The Beatles, a rock group from Liverpool, England, consisted of band members John Lennon, Paul McCartney, Ringo Starr and George Harrison. They were a group who wrote and performed catchy tunes about love and romance from the early 60s onwards. Their music had a pop nature to it that became commercially successful with the help of their producer George Martin.
The Beatles, after gaining popularity and success, were very busy and the songs and albums they released prior to Revolver were usually done under the pressure of set deadlines they had to meet. Due to this, they had limited time to expand their creativity. After one of their tours in December of 1965, they finally took a break.
Around that time, their musical styles began to change after being influenced by substances, as well as having free time they never truly had before to simply sit down, relax and create music without a set deadline. It was around that time that Revolver was created. The Revolver album took you into the world of The Beatles as they created their new musical sounds in the studio.
One of the first songs they released from Revolver was one that wasn’t all about romance like most of their songs were. It was called “Paperback Writer” and it was released two months before the Revolver album. Their harmonies in that song were unique and stuck with listeners. The vocals were also different from what they’d done before. Their instrumental blends stood out as well.

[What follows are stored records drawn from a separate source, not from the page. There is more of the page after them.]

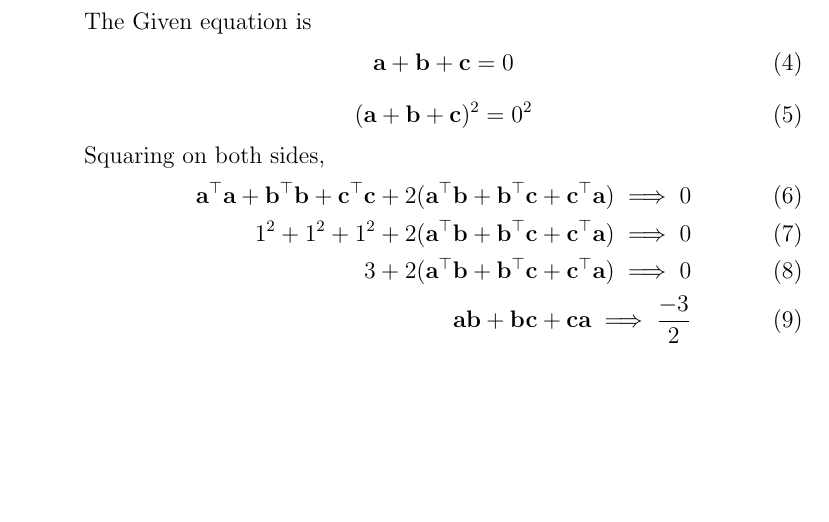
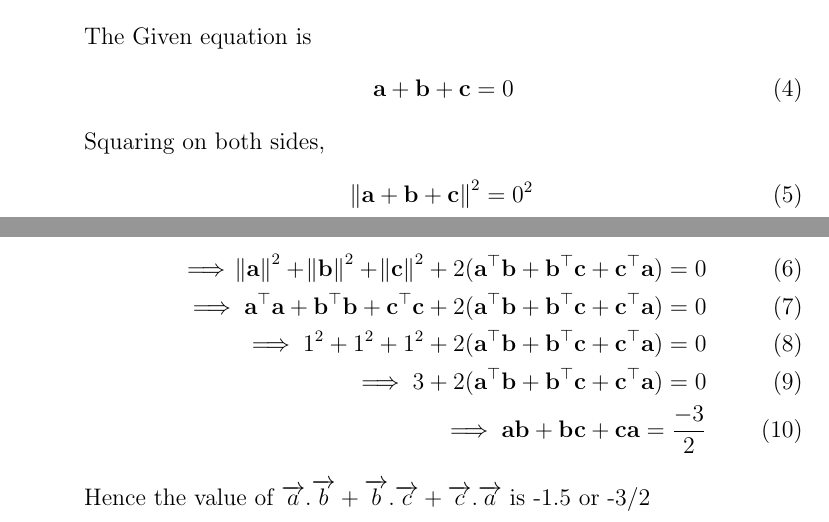
Before and after one commit to VSAnirudh2509/Fwc, a LaTeX document (Vectors/12/10.3.13/Vector4.tex): part of the page before the commit and two parts of pages 1 and 2 of 2 after it, the two joined at a grey line, cut so that both start at the same text, the shorter picture padded with empty space. Compiled offline with pdfLaTeX.

Commit message:
Add files via upload

```diff
--- a/Vectors/12/10.3.13/Vector4.tex
+++ b/Vectors/12/10.3.13/Vector4.tex
@@ -52,15 +52,17 @@ The Given equation is
         \begin{align}
 \vec{a}+\vec{b}+\vec{c}=0
 \end{align}
-\begin{align}
-({\vec{a}+{\vec{b}}+{\vec{c}}})^2=0^2
-\end{align}
 Squaring on both sides,
 \begin{align}
-{\vec{a}^\top\vec{a}}+{\vec{b}^\top\vec{b}}+{\vec{c}^\top\vec{c}}+2({{\vec{a}^\top}{\vec{b}}+{\vec{b}^\top}{\vec{c}}+{\vec{c}^\top}{\vec{a}}})\implies0\\
-{1}^2+{1}^2+{1}^2+2({{\vec{a}^\top}{\vec{b}}+{\vec{b}^\top}{\vec{c}}+{\vec{c}^\top}{\vec{a}}})\implies0\\
-3+2({{\vec{a}^\top}{\vec{b}}+{\vec{b}^\top}{\vec{c}}+{\vec{c}^\top}{\vec{a}}})\implies0\\
-{\vec{a}}{\vec{b}}+{\vec{b}}{\vec{c}}+{\vec{c}}{\vec{a}}\implies\frac{-3}{2}
+\norm{{\vec{a}}+{\vec{b}}+{\vec{c}}}^2=0^2
 \end{align}
+\begin{align}
+\implies{\norm{\vec{a}}}^2+{\norm{\vec{b}}}^2+{\norm{\vec{c}}}^2+2({{\vec{a}^\top}{\vec{b}}+{\vec{b}^\top}{\vec{c}}+{\vec{c}^\top}{\vec{a}}})=0\\
+\implies{\vec{a}^\top\vec{a}}+{\vec{b}^\top\vec{b}}+{\vec{c}^\top\vec{c}}+2({{\vec{a}^\top}{\vec{b}}+{\vec{b}^\top}{\vec{c}}+{\vec{c}^\top}{\vec{a}}})=0\\
+\implies{1}^2+{1}^2+{1}^2+2({{\vec{a}^\top}{\vec{b}}+{\vec{b}^\top}{\vec{c}}+{\vec{c}^\top}{\vec{a}}})=0\\
+\implies3+2({{\vec{a}^\top}{\vec{b}}+{\vec{b}^\top}{\vec{c}}+{\vec{c}^\top}{\vec{a}}})=0\\
+\implies{\vec{a}}{\vec{b}}+{\vec{b}}{\vec{c}}+{\vec{c}}{\vec{a}}=\frac{-3}{2}
+\end{align}
+Hence the value of $\overrightarrow{a}.\overrightarrow{b}+\overrightarrow{b}.\overrightarrow{c}+\overrightarrow{c}.\overrightarrow{a}$ is -1.5 or -3/2
 \end{enumerate}
 \end{document}
```
Also changed, not shown: Vectors/12/10.3.13/Vector4.pdf.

The way they recorded the instruments in the studio were also different. For example, “a speaker was used to record the base cabinet” instead of a traditional microphone. They used the studio to their advantage when recording their music. They experimented with microphone placements and used the equipment in different ways to achieve the recordings and instrumental sounds they wanted.
Another one of their songs that was also different in lyrical content was “Taxman,” where they spoke about the taxes people faced and their issues with authority.
“Eleanor Rigby,” another song from their album was very inspirational in lyrical content. You couldn’t help but feel for ‘all the lonely people’ portrayed in the song as they spoke about Old England. The song really resonated because of the strings that brought out the feel and dark sort of nature of the song. The way they were arranged created a full blend so no instrumental parts seemed like they were missing even though only strings made up that piece.
The Beatles explored and experimented with many musical sounds during the making of Revolver. In “Love You To,” an Indian sitar was used and blended with their rock sound.
When listening to Revolver, it became clear to me why this album is one of the most popular rock albums of all time. The Beatles took their music to such high levels that it inspired people of all walks of life, even to this day.
The way they expressed themselves was unique and memorable. From the way they blended their instruments, to the chord progressions they used, to the addictive rhythms, Revolver is the epitome of a rock classic. The Beatles experimented with their music and created sounds I felt blended nicely together. I realized that some of the stuff they invented and experimented with could be viewed as earlier forms of sound designing and synthesizing. For example, I found it interesting how they used reversed effects or recorded various sounds and processed them with effects to change them and create new sounds they could use in their songs.
Their lyrical content was also different. It evolved to a deeper, personal level where they spoke about their experiences, opinions and thoughts in a more forward manner. Overall, I’d say Revolver was and still is, a great and inspirational rock album by The Beatles.
The Beatles: Revolver – References
- Howard, D. (2004). Sonic Alchemy: Visionary Music Producers And Their Maverick Recordings (First ed.). Milwaukee, WI: Hal Leonard Corporation.
- PRX | Piece | Everything Was Right: The Beatles’ Revolver . (n.d.). Public Radio Exchange . Retrieved April 2, 2012, from http://www.prx.org/pieces/15368-everything-was-right-the-beatles-revolver.
- Newman, R. (n.d.). Everything Was Right: The Beatles’ Revolver. Paul Ingles – Home. Retrieved April 2, 2012, from http://www.paulingles.com/Revolver.html
- The Beatles – Wikipedia, the free encyclopedia. (n.d.). Wikipedia, the free encyclopedia. Retrieved April 2, 2012, from http://en.wikipedia.org/wiki/The_Beatles